The 39-year-old tattoo artist, entrepreneur, and reality star broke the news on Instagram on Monday, October 25, announcing she will be closing down her L.A.-based shop, High Voltage, come December 1, as she prepares to move into the historic Vevay house she and her family purchased last year.
The Goth Queen plans to open up a new tattoo parlor in the midwestern state. Read more below!
Leaving Los Angeles
Kat Von D, whose real name Katherine Von Drachenberg, explained she feels "more at home in Indiana" in a lengthy message that earned over 206,300 likes on Instagram.
“We recently purchased a beautiful home on a bit of land in rural Indiana, and the more time we spend out there we realize we feel more at home there than we do here in LA,” Von D wrote. “After much thought, we have decided we will permanently be moving to Indiana at the end of this year.”
While fans had "mixed feelings" about Von D leaving the Golden State and closing down High Voltage, which has been in business for 14 years and was the scene for the TLC reality series L.A. Ink, many people showed their support on Twitter, HITC is reporting.

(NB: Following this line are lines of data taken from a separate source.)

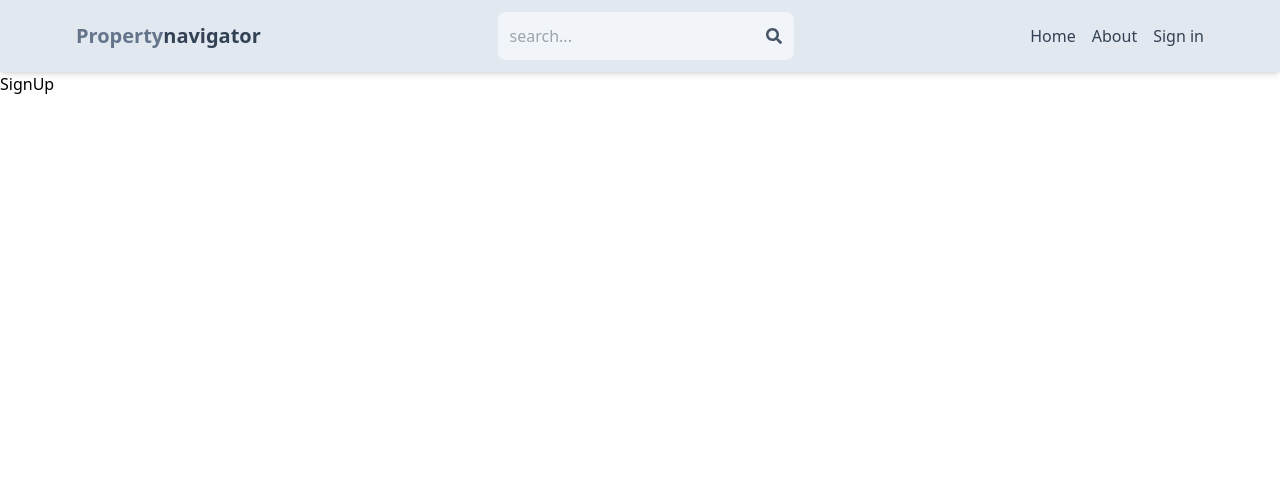
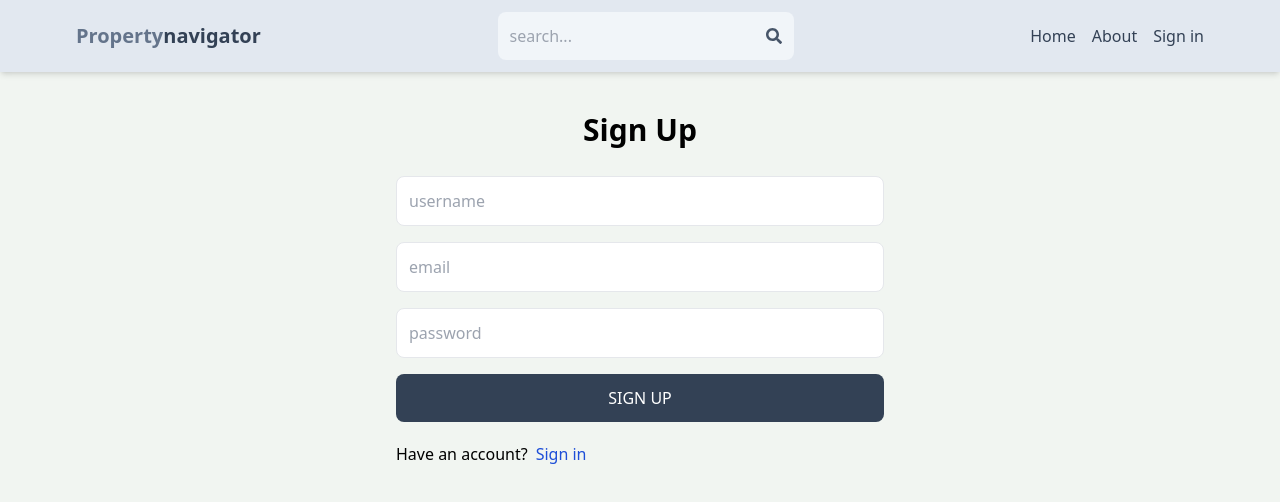
Before and after one commit to musharraf07/Property_Navigator, a React (Vite) app in the folder client/: page /sign-up in a window 1280 px wide. Shown: the top 502 px of the page. Built offline with nearby package versions, Linux system fonts and the light colour scheme.

Commit message:
complete signup page ui

```diff
--- a/client/src/index.css
+++ b/client/src/index.css
@@ -1,3 +1,7 @@
 @tailwind base;
 @tailwind components;
 @tailwind utilities;
+
+body {
+  background-color: rgb(241, 245, 241);
+}
--- a/client/src/pages/SignUp.jsx
+++ b/client/src/pages/SignUp.jsx
@@ -1,5 +1,45 @@
 import React from "react";
+import { Link } from "react-router-dom";
 
 export default function SignUp() {
-  return <div>SignUp</div>;
+  return (
+    <div className="p-3 max-w-lg mx-auto">
+      <h1 className="text-3xl text-center font-semibold my-7">Sign Up</h1>
+      <form className="flex flex-col gap-4">
+        <input
+          type="text"
+          placeholder="username"
+          className="border p-3 rounded-lg"
+          id="username"
+          // onChange={handleChange}
+        />
+        <input
+          type="email"
+          placeholder="email"
+          className="border p-3 rounded-lg"
+          id="email"
+          // onChange={handleChange}
+        />
+        <input
+          type="password"
+          placeholder="password"
+          className="border p-3 rounded-lg"
+          id="password"
+          // onChange={handleChange}
+          style={{ backgroundColor: "white" }}
+        />
+
+        <button className="bg-slate-700 text-white p-3 rounded-lg uppercase hover:opacity-95 disabled:opacity-80">
+          Sign Up
+        </button>
+      </form>
+      <div className="flex gap-2 mt-5">
+        <p>Have an account?</p>
+        <Link to={"/sign-in"}>
+          <span className="text-blue-700">Sign in</span>
+        </Link>
+      </div>
+      {/* {error && <p className="text-red-500 mt-5">{error}</p>} */}
+    </div>
+  );
 }
```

Regarding High Voltage, the tattoo artist and singer had this to say: “I didn’t think it would make sense to keep it open if I wasn’t present, and aside from coming back to work on music with my band, we don’t plan on returning to LA very often.”
Scroll for pictures of her new home!
Moving Into A 35-Room 'Haunted' Mansion In Indiana
Although Von D had previously said that she and her musician husband Leafar Seyer (real name, Rafael Reyes), 46, were "definitely not ever selling" their renovated and restored Gothic home in Hancock Park, it looks like the plans have changed as the family is preparing to relocate to Indiana.
The tattoo artist, who announced she'll be listing her L.A. residence soon, is trading her old house for a splendid 1874 Italianate-style 35-room mansion in Vevay, which she bought last December together with her mom and sister. The beautiful historic property spans a little over 10 acres and is said to be "haunted," constituting a well-known local tourist attraction.
Von D excitedly shared a first picture of her new home on Instagram as early as December 17, 2020, with a caption that read: "It’s official! Vevay, Indiana here we come!"
Centuries-Old Tubs, A Four-Story Tower & An Enormous Cellar
Known as the Schenk Mansion, Von D's new Indiana home was created by famed Cincinnati architect George P. Humphries for Benjamin Franklin Schenck nearly a century-and-a-half ago. The property is listed on the National Register of Historic Places and cost her $1,525,000, a good deal from the initial asking price of $1.87 million.
The 12,000-square-foot vintage home boasts seven bedrooms and six bathrooms -- five of which have original copper-lined bathtubs encased in walnut -- along with four porches, seven balconies, eight chimneys, 13 fireplaces, and over 50 windows.
Among its most eye-catching features is a four-story tower, in addition to a widow-watcher attic with three round dormer windows. The estate also has an "enormous" cellar, several gardens, an expansive patio, a gazebo, fountains and waterfalls, as well as a small vineyard and a separate guesthouse.
Photos of the "lavish" interiors and exteriors were published yesterday by The New York Post.
Criticizing California's 'Terrible Policies'
While the property is certainly an architectural jewel, Von D is planning to add her personal touch to the new Indiana home. In January, the Miami Ink and L.A. Ink star took to Instagram to share a gorgeous photo of the Vevay residence, calling on local professionals who would be interested in joining her hired contractor to do renovations on the Victorian house.
Per her latest Instagram update, Von D is planning on opening a private tattoo studio in Indiana as soon as she's done remodeling.
Based on her past social media posts, the controversial tattoo artist, who shares 3-year-old son Leafar Von Drachenberg Reyes with her husband, decided to turn her back on California after staunchly criticizing the state's governmental policies.
“With all that has been taking place in California with terrible policies, tyrannical government overreach, ridiculous taxing, amongst so much more corruption, we just felt the need to plant roots in a small town where there is nature, where my son can be free to play, and where we can eventually retire one day,” she wrote on Facebook last December.